In the mid-1980s, Jessica discovered that a distant relative lived in Auckland, had a boat and wanted See & Sea to bring groups. We did an exploratory, and found that the Poor Knights Islands off the coast of Tutukaka had some cold but intensely colorful diving.
Overnight, the captain would actually anchor the dive boat inside a giant cavern (third picture, top row and first picture, second row), where would cook our meals and have perfect shelter.
The 'reefs' were rocky walls covered with low-growing kelp, infested with countless sea urchins and moral eels. Anywhere there was an open bottom we would find monstrous scorpionfish sitting in plain sight.

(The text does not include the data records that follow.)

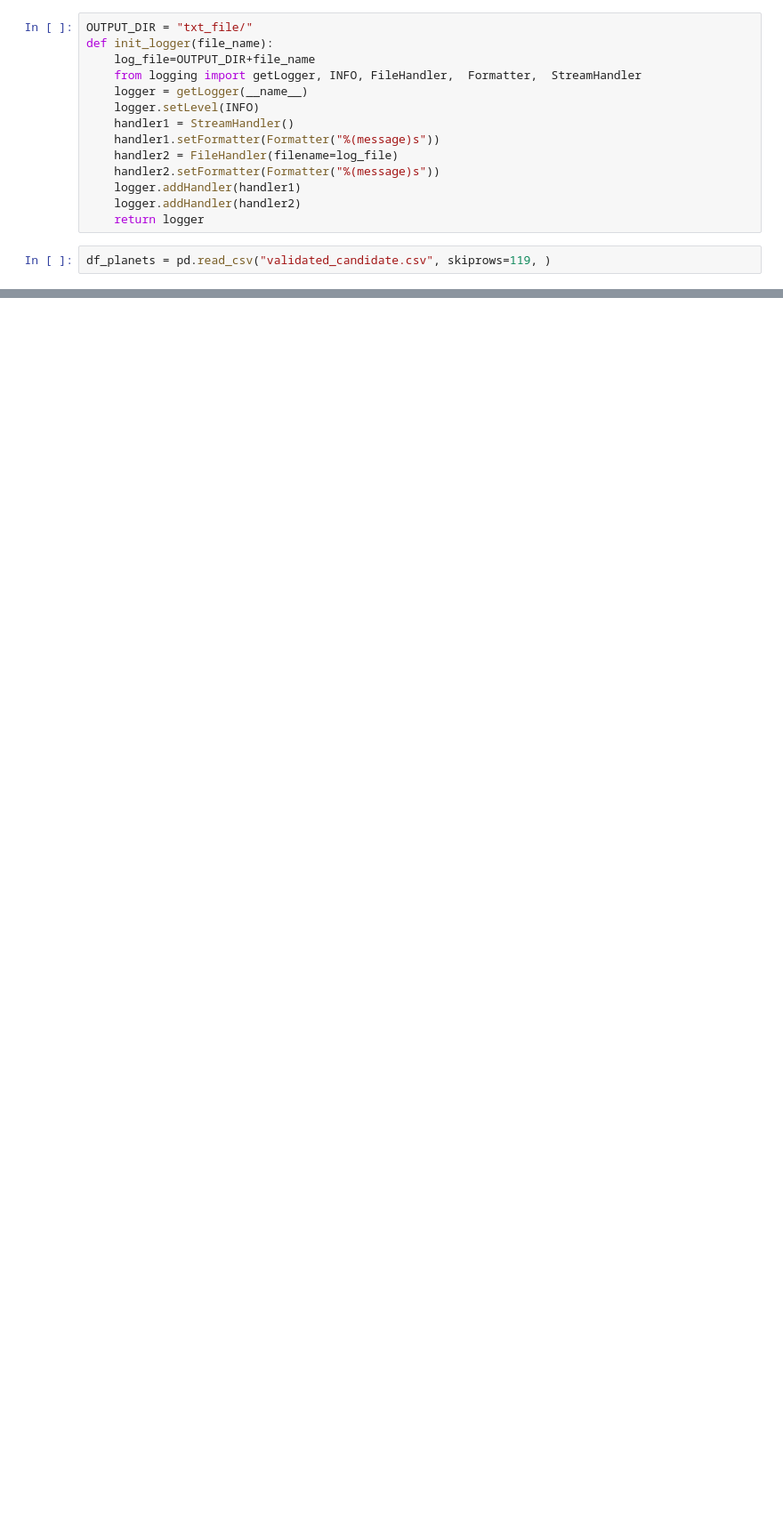
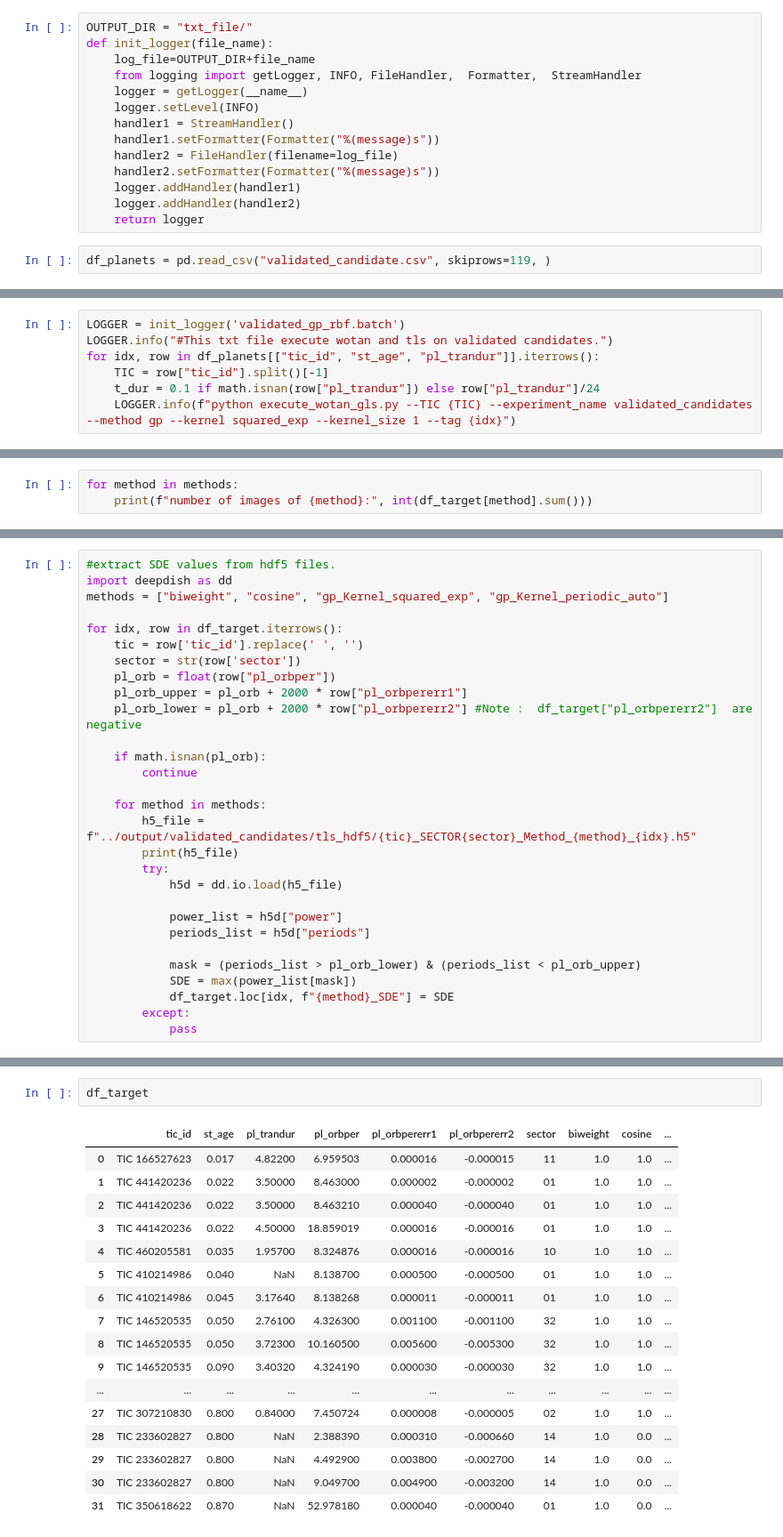
Before and after one commit to hiremasa/ytps, a Jupyter notebook: src/Extract_Nasa_exoplanet_archive.ipynb, the cells around one changed output, grey strips where cells are left out. Shown at 89% size. Cells and saved outputs as stored; diff of their text form; blank space fills up the shorter version.

```diff
--- a/src/Extract_Nasa_exoplanet_archive.ipynb
+++ b/src/Extract_Nasa_exoplanet_archive.ipynb
@@ -112,3 +113,10 @@ python execute_wotan_gls.py --TIC 233602827 --window_length 0.30000000000000004
 python execute_wotan_gls.py --TIC 233602827 --window_length 0.30000000000000004 --experiment_name validated_candidates --method cosine --tag 30
 python execute_wotan_gls.py --TIC 350618622 --window_length 0.30000000000000004 --experiment_name validated_candidates --method cosine --tag 31
 python execute_wotan_gls.py --TIC 350618622 --window_length 0.30000000000000004 --experiment_name validated_candidates --method cosine --tag 31
+# %%
+LOGGER = init_logger('validated_gp_rbf.batch')
+LOGGER.info("#This txt file execute wotan and tls on validated candidates.")
+for idx, row in df_planets[["tic_id", "st_age", "pl_trandur"]].iterrows():
+    TIC = row["tic_id"].split()[-1]
+    t_dur = 0.1 if math.isnan(row["pl_trandur"]) else row["pl_trandur"]/24
+    LOGGER.info(f"python execute_wotan_gls.py --TIC {TIC} --experiment_name validated_candidates --method gp --kernel squared_exp --kernel_size 1 --tag {idx}")
@@ -114,0 +197,3 @@ python execute_wotan_gls.py --TIC 350618622 --window_length 0.30000000000000004
+# %%
+for method in methods:
+    print(f"number of images of {method}:", int(df_target[method].sum()))
@@ -114,0 +205,29 @@ python execute_wotan_gls.py --TIC 350618622 --window_length 0.30000000000000004
+# %%
+#extract SDE values from hdf5 files.
+import deepdish as dd
+methods = ["biweight", "cosine", "gp_Kernel_squared_exp", "gp_Kernel_periodic_auto"]
+
+for idx, row in df_target.iterrows():
+    tic = row['tic_id'].replace(' ', '')
+    sector = str(row['sector'])
+    pl_orb = float(row["pl_orbper"])
+    pl_orb_upper = pl_orb + 2000 * row["pl_orbpererr1"]
+    pl_orb_lower = pl_orb + 2000 * row["pl_orbpererr2"] #Note :  df_target["pl_orbpererr2"]  are negative
+
+    if math.isnan(pl_orb):
+        continue
+
+    for method in methods:
+        h5_file = f"../output/validated_candidates/tls_hdf5/{tic}_SECTOR{sector}_Method_{method}_{idx}.h5"
+        print(h5_file)
+        try:
+            h5d = dd.io.load(h5_file)
+
+            power_list = h5d["power"]
+            periods_list = h5d["periods"]
+
+            mask = (periods_list > pl_orb_lower) & (periods_list < pl_orb_upper)
+            SDE = max(power_list[mask])
+            df_target.loc[idx, f"{method}_SDE"] = SDE
+        except:
+            pass
@@ -114,0 +264,20 @@ python execute_wotan_gls.py --TIC 350618622 --window_length 0.30000000000000004
+# %%
+df_target
+# %% [output]
+|  | tic_id | st_age | pl_trandur | pl_orbper | pl_orbpererr1 | pl_orbpererr2 | sector | biweight | cosine | ... |
+| 0 | TIC 166527623 | 0.017 | 4.82200 | 6.959503 | 0.000016 | -0.000015 | 11 | 1.0 | 1.0 | ... |
+| 1 | TIC 441420236 | 0.022 | 3.50000 | 8.463000 | 0.000002 | -0.000002 | 01 | 1.0 | 1.0 | ... |
+| 2 | TIC 441420236 | 0.022 | 3.50000 | 8.463210 | 0.000040 | -0.000040 | 01 | 1.0 | 1.0 | ... |
+| 3 | TIC 441420236 | 0.022 | 4.50000 | 18.859019 | 0.000016 | -0.000016 | 01 | 1.0 | 1.0 | ... |
+| 4 | TIC 460205581 | 0.035 | 1.95700 | 8.324876 | 0.000016 | -0.000016 | 10 | 1.0 | 1.0 | ... |
+| 5 | TIC 410214986 | 0.040 | NaN | 8.138700 | 0.000500 | -0.000500 | 01 | 1.0 | 1.0 | ... |
+| 6 | TIC 410214986 | 0.045 | 3.17640 | 8.138268 | 0.000011 | -0.000011 | 01 | 1.0 | 1.0 | ... |
+| 7 | TIC 146520535 | 0.050 | 2.76100 | 4.326300 | 0.001100 | -0.001100 | 32 | 1.0 | 1.0 | ... |
+| 8 | TIC 146520535 | 0.050 | 3.72300 | 10.160500 | 0.005600 | -0.005300 | 32 | 1.0 | 1.0 | ... |
+| 9 | TIC 146520535 | 0.090 | 3.40320 | 4.324190 | 0.000030 | -0.000030 | 32 | 1.0 | 1.0 | ... |
+| ... | ... | ... | ... | ... | ... | ... | ... | ... | ... | ... |
+| 27 | TIC 307210830 | 0.800 | 0.84000 | 7.450724 | 0.000008 | -0.000005 | 02 | 1.0 | 1.0 | ... |
+| 28 | TIC 233602827 | 0.800 | NaN | 2.388390 | 0.000310 | -0.000660 | 14 | 1.0 | 0.0 | ... |
+| 29 | TIC 233602827 | 0.800 | NaN | 4.492900 | 0.003800 | -0.002700 | 14 | 1.0 | 0.0 | ... |
+| 30 | TIC 233602827 | 0.800 | NaN | 9.049700 | 0.004900 | -0.003200 | 14 | 1.0 | 0.0 | ... |
+| 31 | TIC 350618622 | 0.870 | NaN | 52.978180 | 0.000040 | -0.000040 | 01 | 1.0 | 0.0 | ... |
```
Also changed, not shown: parts of 9 cells of this notebook, 7 other files.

The growth on the rocks was intense, with entire walls filled with cup corals in iridescent colors that had nudibranchs munching on them.

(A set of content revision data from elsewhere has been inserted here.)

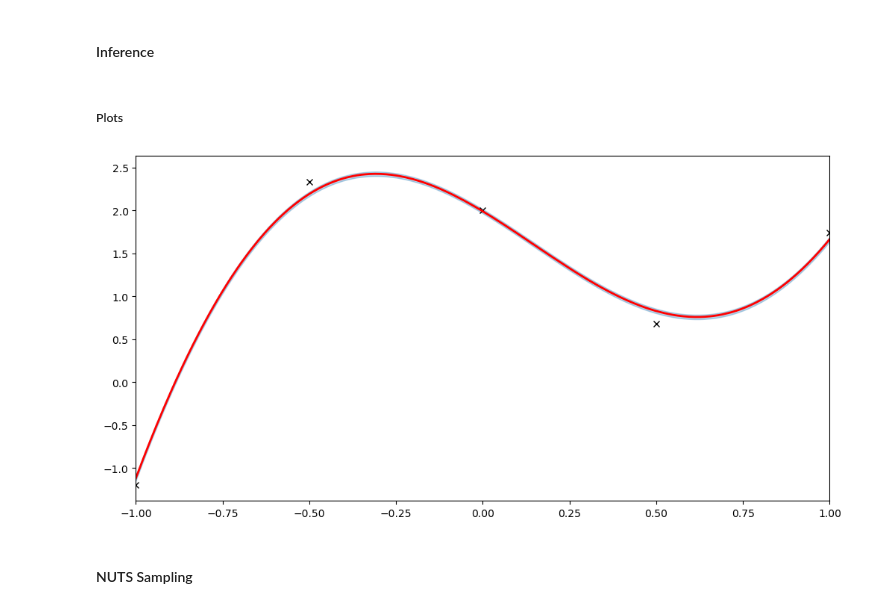
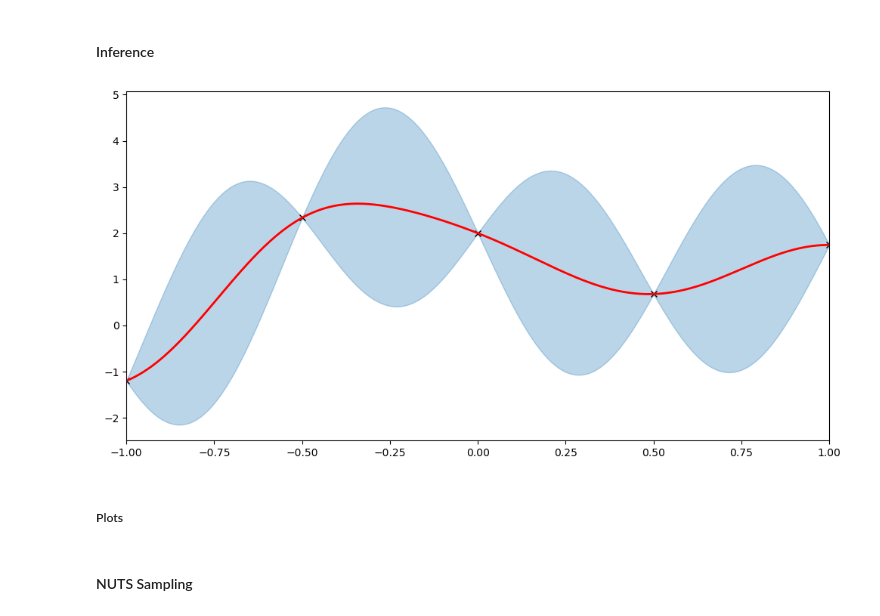
Before and after one commit to KjaMadsen/pmlProject, a Jupyter notebook: B.ipynb, the cells around one changed output. Drawn from its saved outputs; the diff is of its cells as text; code cells hidden in the pictures.

```diff
--- a/B.ipynb
+++ b/B.ipynb
@@ -115,10 +117,17 @@ mcmc = MCMC(hmc_kernel, num_samples=200, num_chains=5, warmup_steps=100)
 mcmc.run()
+# %%
+samples = mcmc.get_samples()
+lengthscales = samples['kernel.lengthscale']
+variances = samples['kernel.variance']
+
+kernel = gp.kernels.RBF(input_dim=3, lengthscale=lengthscales.mean(), variance=variances.mean())
+gpr= gp.models.GPRegression(X, y, kernel)
+
+plot(model=gpr, plot_observed_data=True, plot_predictions=True)
+# %% [output]
+[figure, added]
 # %% [markdown]
 ##### Plots
-# %%
-plot(model=gpr, plot_observed_data=True, plot_predictions=True)
-# %% [output]
-[figure, removed]
 # %% [markdown]
 #### NUTS Sampling
 # %%
```
Also changed, not shown: parts of 11 cells of this notebook.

There were unusual cold-water fish species like the Pink Mau-Mau and the Pigfish. While our clientele liked warm-water diving and the destination eventually reach the popularity of places like Palau and Fiji, I will always remember how plentiful and colorful the marine life was in these rich waters. Here’s a story.
Oldies. . . but Goodies !!!